• _Activity_
Scan the entries below and tally the lines that include "className". Return nothing but the tally.

• _Records contained in a dataset_
++++++++++

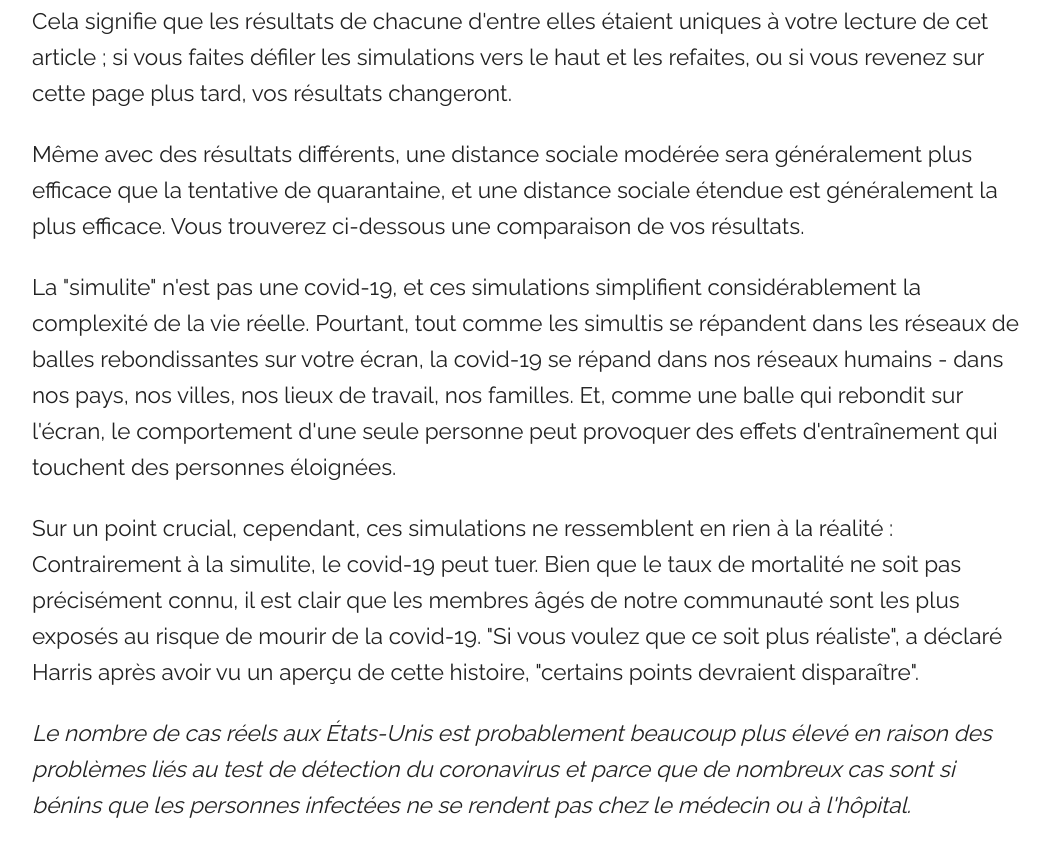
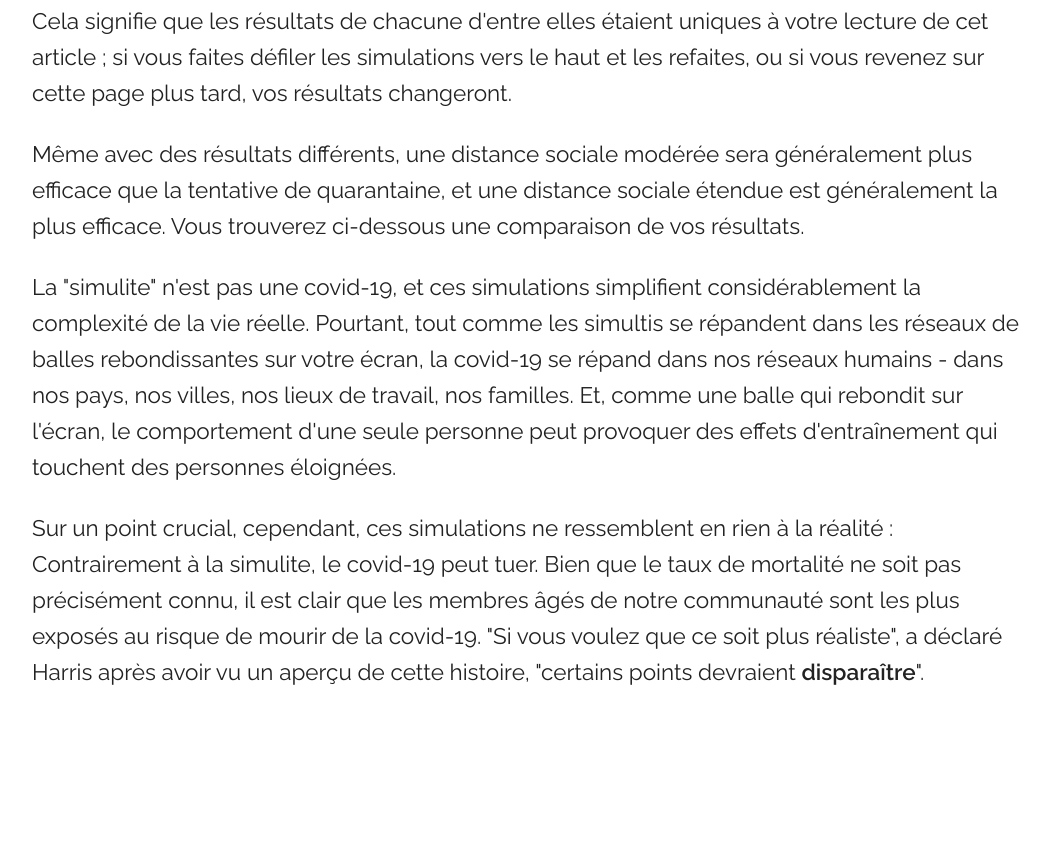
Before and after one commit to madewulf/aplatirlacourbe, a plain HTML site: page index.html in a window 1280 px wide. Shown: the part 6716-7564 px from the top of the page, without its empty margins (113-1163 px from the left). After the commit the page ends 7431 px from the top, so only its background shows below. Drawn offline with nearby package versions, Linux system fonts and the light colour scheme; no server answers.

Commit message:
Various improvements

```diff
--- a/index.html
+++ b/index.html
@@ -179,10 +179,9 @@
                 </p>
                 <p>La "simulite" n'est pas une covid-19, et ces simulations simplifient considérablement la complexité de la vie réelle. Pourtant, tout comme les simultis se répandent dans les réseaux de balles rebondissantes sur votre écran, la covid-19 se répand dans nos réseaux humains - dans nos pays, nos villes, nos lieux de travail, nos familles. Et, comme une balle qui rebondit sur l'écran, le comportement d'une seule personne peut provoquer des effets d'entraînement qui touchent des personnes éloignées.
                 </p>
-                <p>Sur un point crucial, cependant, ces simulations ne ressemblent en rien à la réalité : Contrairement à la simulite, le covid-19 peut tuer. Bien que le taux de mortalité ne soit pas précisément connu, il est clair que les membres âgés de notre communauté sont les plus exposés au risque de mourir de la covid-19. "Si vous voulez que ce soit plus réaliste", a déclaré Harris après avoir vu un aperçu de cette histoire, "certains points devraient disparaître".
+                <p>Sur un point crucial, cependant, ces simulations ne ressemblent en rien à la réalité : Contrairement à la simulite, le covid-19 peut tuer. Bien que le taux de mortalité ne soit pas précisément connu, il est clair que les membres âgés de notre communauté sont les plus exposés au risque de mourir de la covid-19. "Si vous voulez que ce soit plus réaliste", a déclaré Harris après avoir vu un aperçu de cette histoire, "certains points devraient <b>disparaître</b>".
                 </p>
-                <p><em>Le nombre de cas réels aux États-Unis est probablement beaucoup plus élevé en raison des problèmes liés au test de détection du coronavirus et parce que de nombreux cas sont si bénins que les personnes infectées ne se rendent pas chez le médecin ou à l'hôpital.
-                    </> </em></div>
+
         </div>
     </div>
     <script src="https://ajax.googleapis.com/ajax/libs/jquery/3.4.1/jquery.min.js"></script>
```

++++++++++

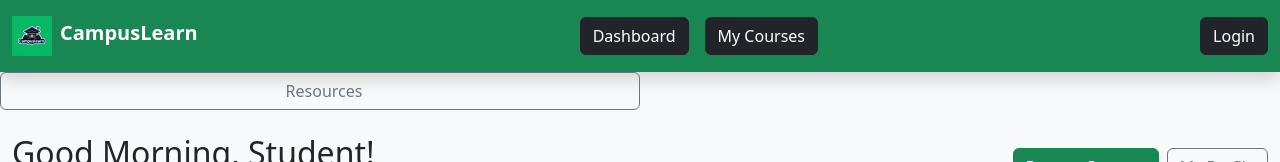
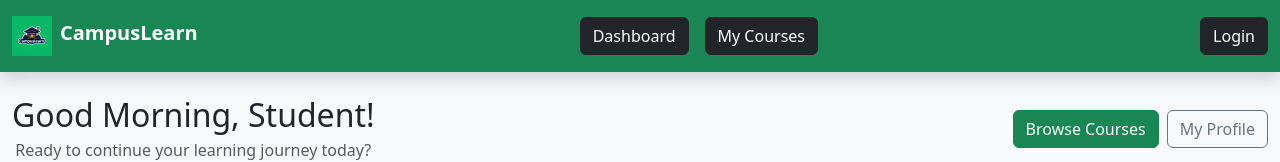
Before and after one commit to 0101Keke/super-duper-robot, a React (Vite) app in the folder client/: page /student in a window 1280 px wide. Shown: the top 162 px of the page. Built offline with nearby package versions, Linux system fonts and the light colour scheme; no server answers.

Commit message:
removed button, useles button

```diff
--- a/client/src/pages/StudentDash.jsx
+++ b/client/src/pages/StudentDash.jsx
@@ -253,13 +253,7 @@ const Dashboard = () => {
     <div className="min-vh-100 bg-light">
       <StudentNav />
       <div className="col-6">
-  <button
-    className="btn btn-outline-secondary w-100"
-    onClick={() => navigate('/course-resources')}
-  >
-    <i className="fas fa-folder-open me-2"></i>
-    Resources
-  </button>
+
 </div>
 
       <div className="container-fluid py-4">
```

++++++++++

• _Exercise answer_
5